▶ Given entries:
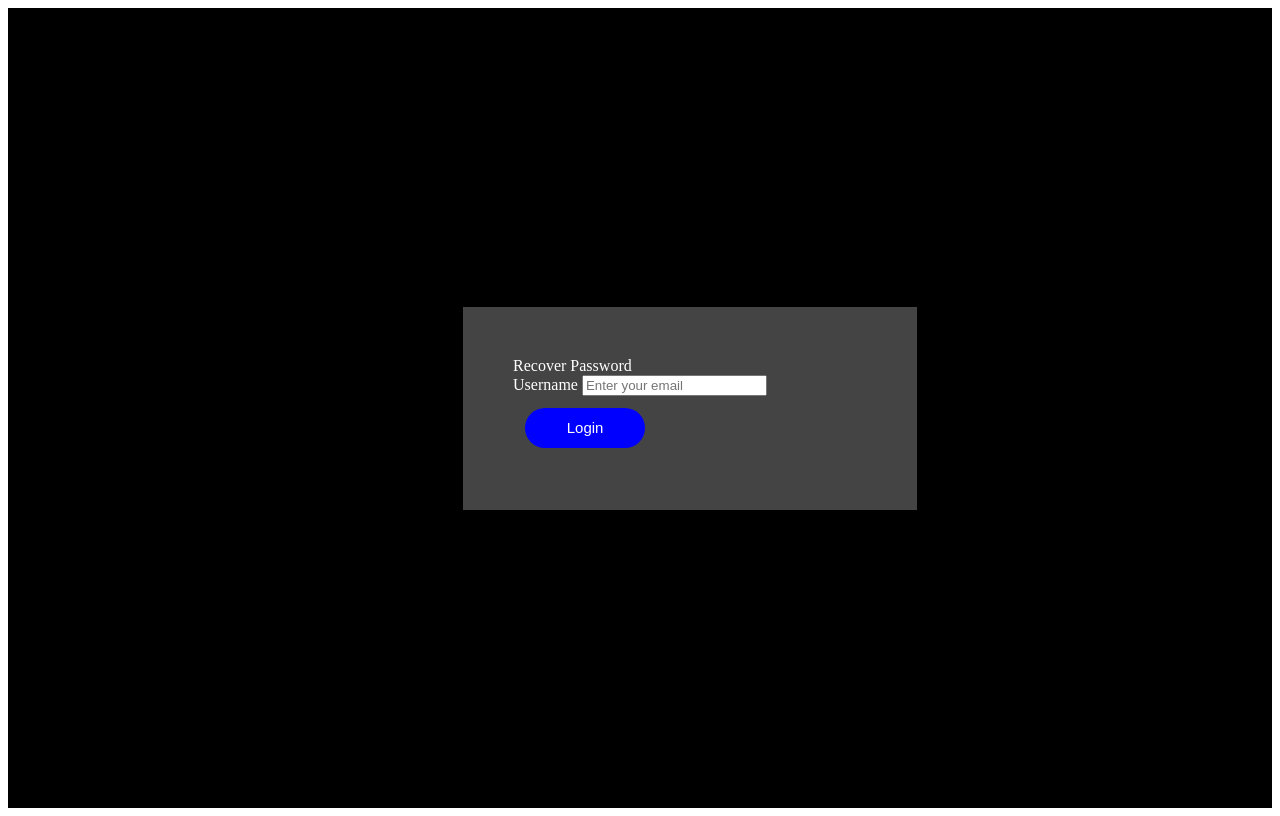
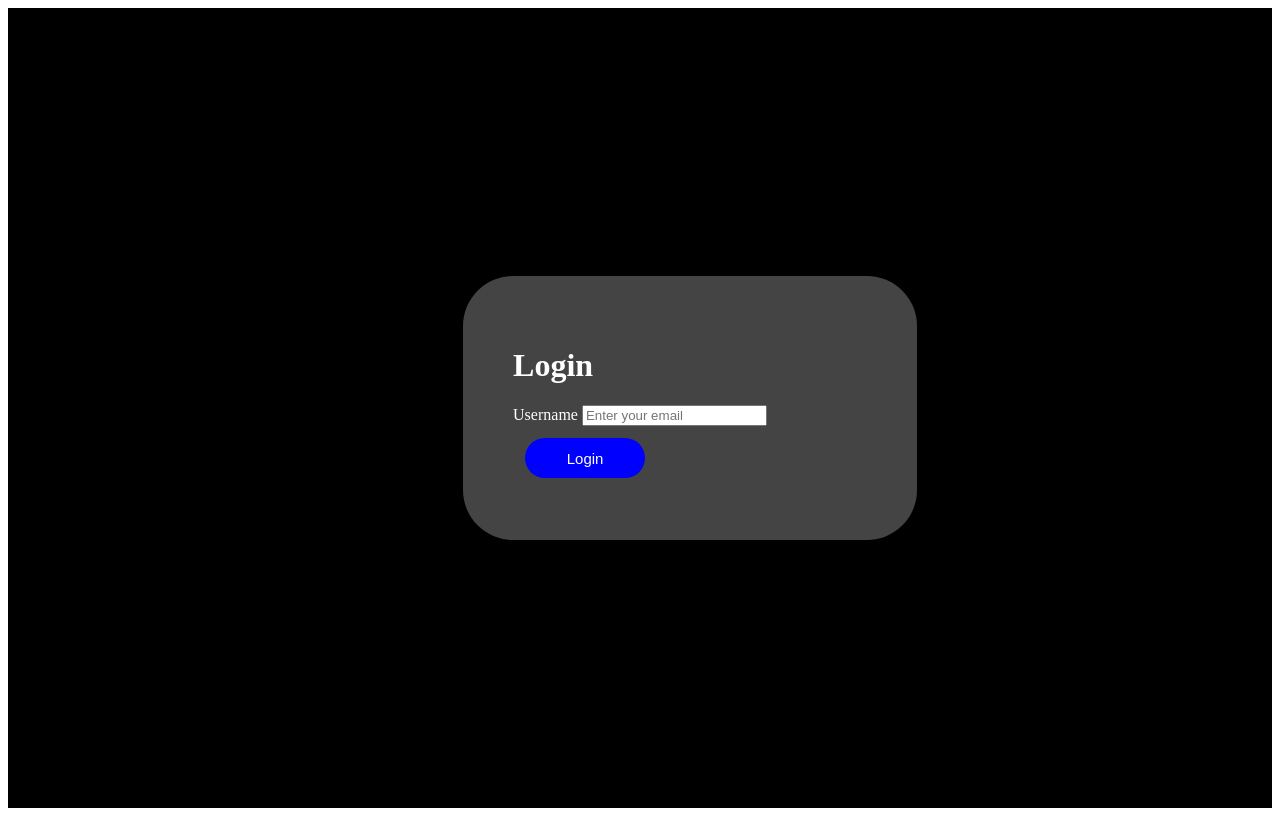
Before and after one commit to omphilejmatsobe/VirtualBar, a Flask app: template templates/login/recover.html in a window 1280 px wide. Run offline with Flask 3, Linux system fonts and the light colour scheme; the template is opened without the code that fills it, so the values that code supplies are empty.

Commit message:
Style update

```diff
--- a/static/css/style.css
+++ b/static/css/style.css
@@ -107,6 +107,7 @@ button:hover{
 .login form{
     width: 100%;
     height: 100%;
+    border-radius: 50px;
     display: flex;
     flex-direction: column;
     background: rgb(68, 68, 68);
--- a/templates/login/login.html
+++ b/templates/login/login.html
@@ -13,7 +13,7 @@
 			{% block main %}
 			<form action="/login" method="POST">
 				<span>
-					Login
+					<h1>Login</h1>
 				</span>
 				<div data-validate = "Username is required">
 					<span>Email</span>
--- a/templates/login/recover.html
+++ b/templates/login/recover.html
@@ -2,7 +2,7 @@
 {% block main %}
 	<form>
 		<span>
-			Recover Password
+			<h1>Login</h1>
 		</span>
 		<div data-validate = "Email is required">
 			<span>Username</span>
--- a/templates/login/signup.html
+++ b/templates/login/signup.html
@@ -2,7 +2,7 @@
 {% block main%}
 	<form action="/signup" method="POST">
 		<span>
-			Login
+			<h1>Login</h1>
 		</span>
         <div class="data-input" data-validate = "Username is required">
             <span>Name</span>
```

▶ What needs to be done: Say how many lines of the material contain the word "validate". Add nothing to the number.

▶ Result of this task: 3